analysis of VirB1-89K. (A) Phylogenetic analysis of VirB1-89K. Sequence alignment and phylogenetic analysis of VirB1-89K homologs were performed using MEGA 5.1 software. Values at nodes indicate bootstrap values for 500 replicates. (B) Analysis of the tertiary structure of the CHAP domain of check details VirB1-89K by using the online server SWISS-MODEL. (C) Visualization of the surface active site of the CHAP domain by using PyMOLviewer, showing Selleck AZD0156 the cysteine residue in green and histidine in red. Tertiary structure prediction showed that the CHAP domain of VirB1-89K belongs to the α + β structural class, with the N-terminal half containing 3 predicted α-helices and the

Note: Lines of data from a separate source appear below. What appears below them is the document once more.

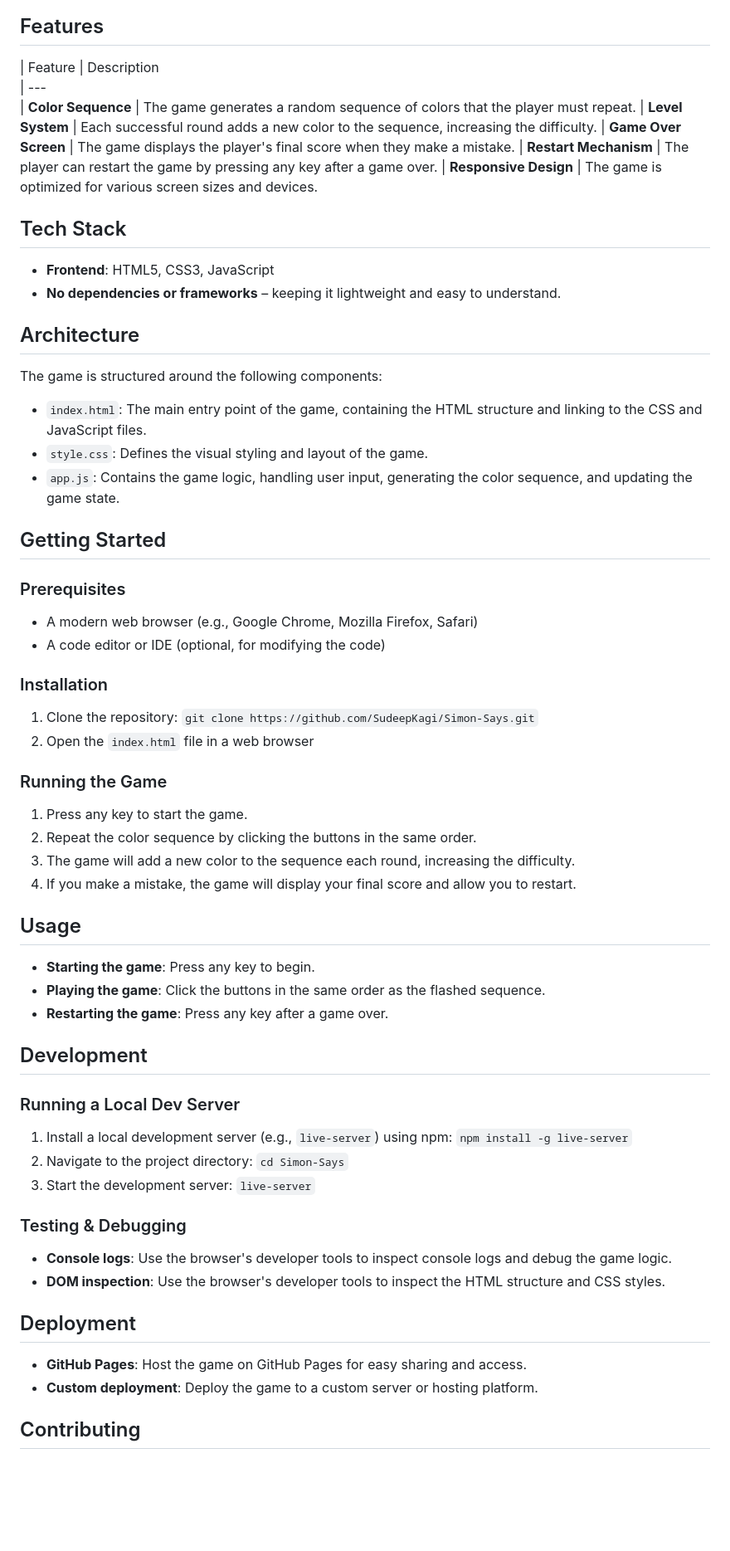
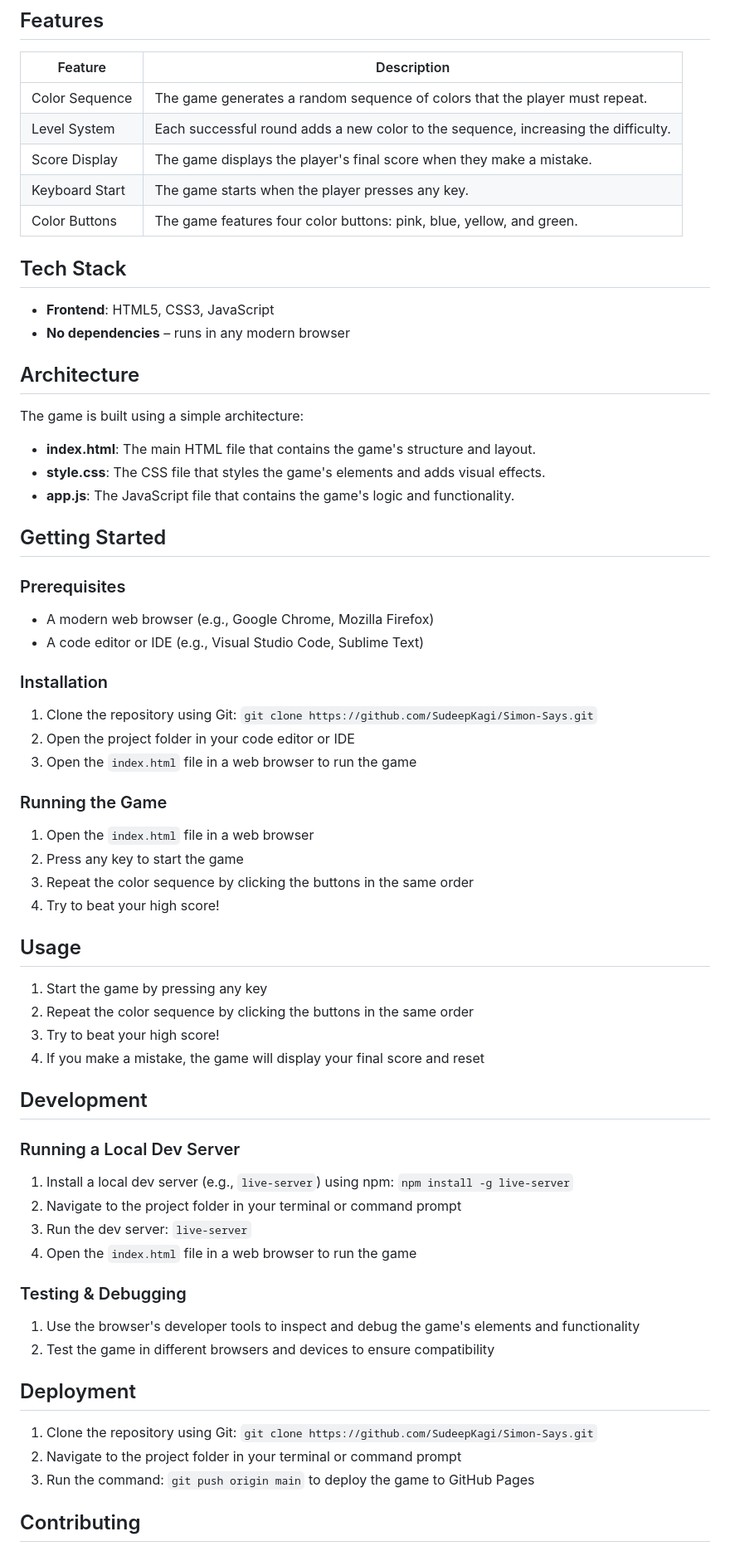
Before and after one commit to SudeepKagi/Simon-Says, a Markdown page: README.md, the part around one of its changes. Shown at 83% size. Rendered like a GitHub page; blank space fills up the shorter version.

Commit message:
📚 Update README.md via DaemonDoc AI

```diff
--- a/README.md
+++ b/README.md
@@ -38,68 +38,72 @@ When the page loads, press any key to start. The game will flash a random color
 ## Features
 
 | Feature                         | Description
-| ---
-| **Color Sequence**             | The game generates a random sequence of colors that the player must repeat.
-| **Level System**               | Each successful round adds a new color to the sequence, increasing the difficulty.
-| **Game Over Screen**           | The game displays the player's final score when they make a mistake.
-| **Restart Mechanism**         | The player can restart the game by pressing any key after a game over.
-| **Responsive Design**         | The game is optimized for various screen sizes and devices.
+| ---                             | ---
+| Color Sequence                 | The game generates a random sequence of colors that the player must repeat.
+| Level System                    | Each successful round adds a new color to the sequence, increasing the difficulty.
+| Score Display                   | The game displays the player's final score when they make a mistake.
+| Keyboard Start                 | The game starts when the player presses any key.
+| Color Buttons                   | The game features four color buttons: pink, blue, yellow, and green.
 
 ## Tech Stack
 
-- **Frontend**: HTML5, CSS3, JavaScript
-- **No dependencies or frameworks** – keeping it lightweight and easy to understand.
+* **Frontend**: HTML5, CSS3, JavaScript
+* **No dependencies** – runs in any modern browser
 
 ## Architecture
 
-The game is structured around the following components:
+The game is built using a simple architecture:
 
-- `index.html`: The main entry point of the game, containing the HTML structure and linking to the CSS and JavaScript files.
-- `style.css`: Defines the visual styling and layout of the game.
-- `app.js`: Contains the game logic, handling user input, generating the color sequence, and updating the game state.
+* **index.html**: The main HTML file that contains the game's structure and layout.
+* **style.css**: The CSS file that styles the game's elements and adds visual effects.
+* **app.js**: The JavaScript file that contains the game's logic and functionality.
 
 ## Getting Started
 
 ### Prerequisites
 
-- A modern web browser (e.g., Google Chrome, Mozilla Firefox, Safari)
-- A code editor or IDE (optional, for modifying the code)
+* A modern web browser (e.g., Google Chrome, Mozilla Firefox)
+* A code editor or IDE (e.g., Visual Studio Code, Sublime Text)
 
 ### Installation
 
-1. Clone the repository: `git clone https://github.com/SudeepKagi/Simon-Says.git`
-2. Open the `index.html` file in a web browser
+1. Clone the repository using Git: `git clone https://github.com/SudeepKagi/Simon-Says.git`
+2. Open the project folder in your code editor or IDE
+3. Open the `index.html` file in a web browser to run the game
 
 ### Running the Game
 
-1. Press any key to start the game.
-2. Repeat the color sequence by clicking the buttons in the same order.
-3. The game will add a new color to the sequence each round, increasing the difficulty.
-4. If you make a mistake, the game will display your final score and allow you to restart.
+1. Open the `index.html` file in a web browser
+2. Press any key to start the game
+3. Repeat the color sequence by clicking the buttons in the same order
+4. Try to beat your high score!
 
 ## Usage
 
-- **Starting the game**: Press any key to begin.
-- **Playing the game**: Click the buttons in the same order as the flashed sequence.
-- **Restarting the game**: Press any key after a game over.
+1. Start the game by pressing any key
+2. Repeat the color sequence by clicking the buttons in the same order
+3. Try to beat your high score!
+4. If you make a mistake, the game will display your final score and reset
 
 ## Development
 
 ### Running a Local Dev Server
 
-1. Install a local development server (e.g., `live-server`) using npm: `npm install -g live-server`
-2. Navigate to the project directory: `cd Simon-Says`
-3. Start the development server: `live-server`
+1. Install a local dev server (e.g., `live-server`) using npm: `npm install -g live-server`
+2. Navigate to the project folder in your terminal or command prompt
+3. Run the dev server: `live-server`
+4. Open the `index.html` file in a web browser to run the game
 
 ### Testing & Debugging
 
-- **Console logs**: Use the browser's developer tools to inspect console logs and debug the game logic.
-- **DOM inspection**: Use the browser's developer tools to inspect the HTML structure and CSS styles.
+1. Use the browser's developer tools to inspect and debug the game's elements and functionality
+2. Test the game in different browsers and devices to ensure compatibility
 
 ## Deployment
 
-- **GitHub Pages**: Host the game on GitHub Pages for easy sharing and access.
-- **Custom deployment**: Deploy the game to a custom server or hosting platform.
+1. Clone the repository using Git: `git clone https://github.com/SudeepKagi/Simon-Says.git`
+2. Navigate to the project folder in your terminal or command prompt
+3. Run the command: `git push origin main` to deploy the game to GitHub Pages
 
 ## Contributing
 
```
Also changed, not shown: other parts of README.md (+14 -10 lines).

C-terminal half composed of 6 predicted β-strands (Figure 1B). Protein tertiary structure modeling revealed that this CHAP domain Leukotriene-A4 hydrolase contains an CA3 in vitro putative active center composed of a conserved cysteine and a histidine (Figure 1C), these two invariant residues form the main part of the active site of CHAP domain containing proteins [19, 21, 22]. These results together with the above phylogeny analysis
suggested that VirB1-89K may be an N-acetylmuramyl-L-alanine amidase. Expression and purification of the CHAP domain of VirB1-89K To figure out the function of VirB1-89K during the assembly of 89K T4SS apparatus, a 411 bp DNA fragment containing the CHAP domain of VirB1-89K was cloned and over-expressed in E. coli as a C-terminally His6-tagged protein. The protein of interest was designated VirB1-89KCHAP. We found VirB1-89KCHAP was efficiently expressed after induction at 16°C (Figure 2A). The molecular mass of the expressed recombinant protein agreed well with a predicted size of 15.4 kDa. Although a majority of the VirB1-89KCHAP protein was present in the inclusion body fractions of crude cell lysates, sufficient soluble material was produced to recover useful amounts of active protein. Highly purified protein (>95% homogeneity) was prepared by Ni+ affinity chromatography and gel filtration (Figure 2B). N-terminal sequencing results confirmed that the produced protein was indeed the CHAP domain of VirB1-89K. Figure 2 Over-expression and purification of VirB1-89KCHAP. (A) SDS-PAGE analysis (12%) of the interest VirB1-89KCHAP protein expressed in E. coli.